It was engineered so that it rotated both the blade and the food-conveying surface. With those surfaces always completely parallel, it eliminated the torque that causes uneven slices.
Looking at the OXO up there, I now wonder if they sold that design to OXO because the mechanism looks like it might be the same one.
So pleased that you heeded our incessant whining about the dogs :-D
Now on to the incessant whining about cats, apparently! We demand cats! Woo!
Thanks for posting! This is something that I've been curious to learn more about but wouldn't want to google precisely because of PETA videos.
It's like you knew that I ate my body weight in meat over the holidays. Get out of my head!

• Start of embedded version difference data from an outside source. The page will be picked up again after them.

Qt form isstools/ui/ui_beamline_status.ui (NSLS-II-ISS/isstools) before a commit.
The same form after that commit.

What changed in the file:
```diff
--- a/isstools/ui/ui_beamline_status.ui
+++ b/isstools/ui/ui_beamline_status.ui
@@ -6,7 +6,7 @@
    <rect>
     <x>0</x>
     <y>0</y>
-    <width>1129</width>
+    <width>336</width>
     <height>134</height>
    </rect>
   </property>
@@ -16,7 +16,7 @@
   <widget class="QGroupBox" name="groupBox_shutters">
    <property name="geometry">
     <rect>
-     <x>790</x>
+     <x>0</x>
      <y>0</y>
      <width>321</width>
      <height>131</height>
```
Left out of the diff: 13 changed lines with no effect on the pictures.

I stole a good one from Avec in Chicago: freekeh, roasted cauliflower, parsley (arugula is good, too), thinly sliced radish, green olives (those super bright green ones are ideal), and orange supremes. They used a tahini sauce, but I subbed in Annie's goddess dressing because tahini is the main flavor and it's faster.
@VeganWithaYoYo, cool video
Daniel, it would be helpful to see videos of peeler techniques since photos don't really capture it -- for both kinds of peelers since the debate is clearly far from settled -- particularly because a search for vegetable peeler technique videos churns this up: http://www.seriouseats.com/2010/05/video-how-to-use-a-y-shaped-vegetable-peeler-like-a-pencil.html
And frankly, that makes far more sense than any of the other points listed above... however, it doesn't look like it would be comfortable with those hard plastic handles on the cheap peelers, and shelling out for a cushy OXO one seems counter to the appeal of the cheap Y peelers. Hmm. And so my confusion about the appeal continues.
Responding to feedback is tricky because it's essentially design by committee. It'll always be a balancing act of deciding what sounds like a good insight and what's just a highly personal nitpick.
Haha that was my comment. It does look like a more natural fit for the more spherical fruit.
But for the long items, I still don't get the ergonomics of it at all (and since I really don't ever peel fruit, it explains my bafflement). It still strikes me as counter to the sweeping movement you need for those items.
I'm guessing that the cheapness is the reason for pros' attachment. They go through em fast, so they don't want to spend a lot, they get used to moving quickly with this shape, and that's that. Mystery solved :)
There just isn't room for soup with all the other things we always have on the big day, but these sound great and I'm definitely bookmarking this page.